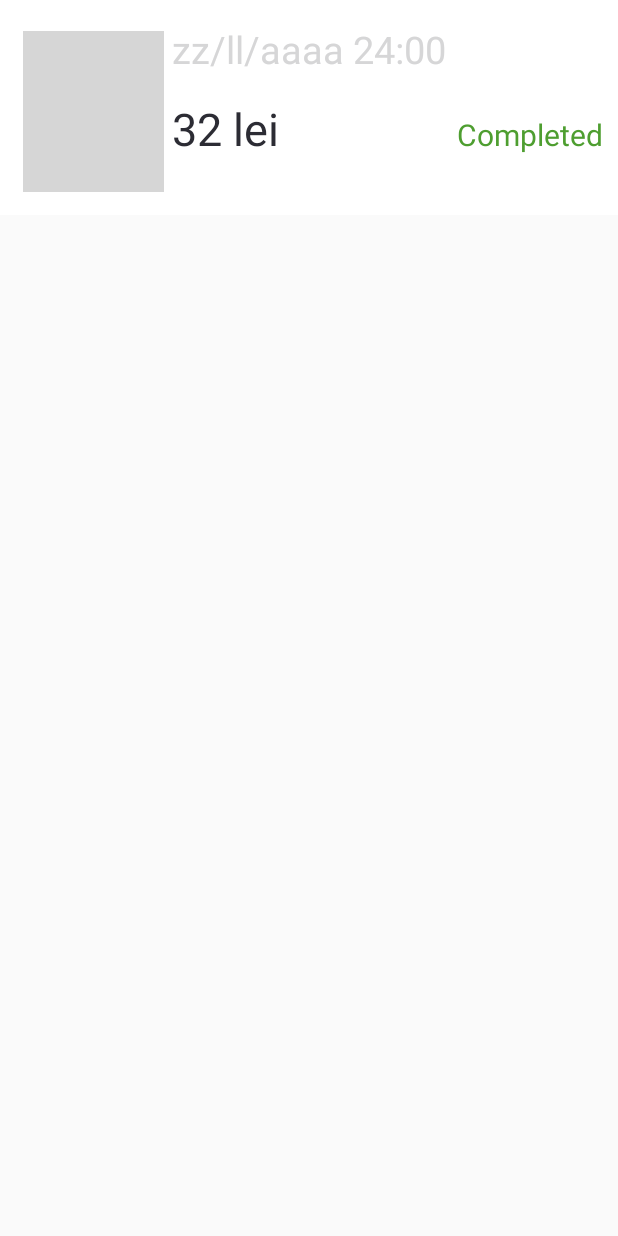
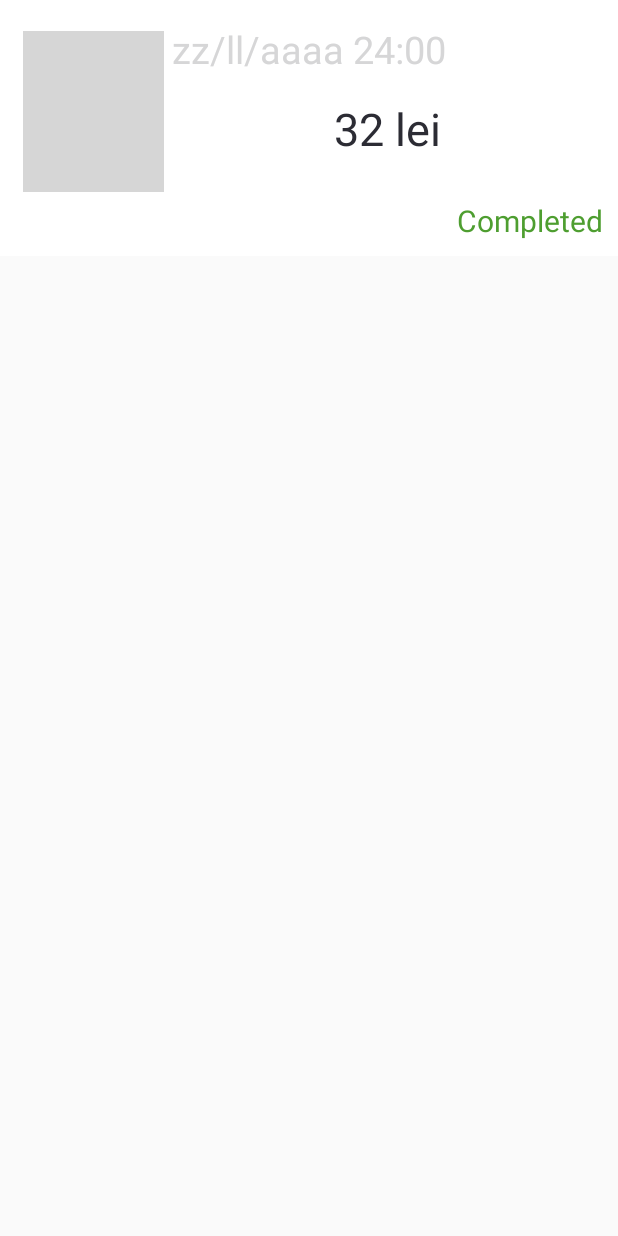
Before and after one commit to laur4444/RapidFill, an Android app: the layout transaction.xml on its own in the app's theme, with its tools: preview values and no code run, on a phone screen of 412 x 824 dp. Run offline under Robolectric (Android 15) with nearby library versions, the phone set to English and light mode, and no system bars; grey boxes are pictures that could not be loaded.

```diff
--- a/app/src/main/java/net/ddns/rapidfill/rapidfill/MenuActivity.java
+++ b/app/src/main/java/net/ddns/rapidfill/rapidfill/MenuActivity.java
@@ -331,7 +331,7 @@ public class MenuActivity extends AppCompatActivity implements View.OnClickListe
                     @Override
                     public void onResponse(String response) {
                         loadingDialog.dismiss();
-                        Toast.makeText(MenuActivity.this, "Token successful", Toast.LENGTH_LONG).show();
+                        //Toast.makeText(MenuActivity.this, "Token successful", Toast.LENGTH_LONG).show();
                         llHolder.setVisibility(View.VISIBLE);
                         token = response;
                     }
--- a/app/src/main/java/net/ddns/rapidfill/rapidfill/ScannerActivity.java
+++ b/app/src/main/java/net/ddns/rapidfill/rapidfill/ScannerActivity.java
@@ -350,7 +350,7 @@ public class ScannerActivity extends AppCompatActivity implements View.OnClickLi
                 payDialog.dismiss();
                 loadingDialog.show();
                 serverConfirmation(stringNonce);
-                Toast.makeText(ScannerActivity.this, stringNonce, Toast.LENGTH_SHORT).show();
+                //Toast.makeText(ScannerActivity.this, stringNonce, Toast.LENGTH_SHORT).show();
             } else if (resultCode == Activity.RESULT_CANCELED) {
                 // the user canceled
             } else {
--- a/app/src/main/res/layout/activity_transaction.xml
+++ b/app/src/main/res/layout/activity_transaction.xml
@@ -10,11 +10,7 @@
     <ListView
         android:id="@+id/transactionsListView"
         android:layout_width="368dp"
-        android:layout_height="495dp"
-        android:layout_marginBottom="8dp"
-        android:layout_marginEnd="8dp"
-        android:layout_marginStart="8dp"
-        android:layout_marginTop="8dp"
+        android:layout_height="match_parent"
         app:layout_constraintBottom_toBottomOf="parent"
         app:layout_constraintEnd_toEndOf="parent"
         app:layout_constraintStart_toStartOf="parent"
--- a/app/src/main/res/layout/transaction.xml
+++ b/app/src/main/res/layout/transaction.xml
@@ -8,7 +8,9 @@
     android:paddingLeft="10dp"
     android:paddingRight="10dp"
     android:paddingTop="15dp">
-
+    <LinearLayout
+        android:layout_width="match_parent"
+        android:layout_height="match_parent">
         <LinearLayout
             android:layout_width="match_parent"
             android:layout_height="match_parent"
@@ -36,20 +38,19 @@
                     android:textColor="@color/bt_error_red"
                     android:textSize="25dp" />
 
-            <LinearLayout
-                android:layout_width="match_parent"
-                android:layout_height="match_parent"
-                android:orientation="horizontal">
-
                 <TextView
                     android:id="@+id/priceTextView"
                     android:layout_width="wrap_content"
                     android:layout_height="wrap_content"
+                    android:gravity="bottom"
                     android:paddingBottom="10dp"
-                    android:gravity="bottom"
                     android:text="32 lei"
+                    android:layout_gravity="center"
                     android:textColor="@color/bgColor"
                     android:textSize="30dp" />
+            </LinearLayout>
+        </LinearLayout>
+    </LinearLayout>
 
     <TextView
         android:id="@+id/statusTextView"
@@ -58,9 +59,7 @@
         android:layout_above="@+id/textViewPrice"
         android:gravity="right"
         android:text="Completed"
+        android:textAlignment="textEnd"
         android:textColor="@color/colorPrimary"
         android:textSize="20dp" />
 </LinearLayout>
-        </LinearLayout>
-    </LinearLayout>
-</LinearLayout>
```
Lines whose indentation alone changed are shown as unchanged.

Description of the task - Where a line of the entries contains the word "public", count it, then state the total and nothing else.

Response area - 3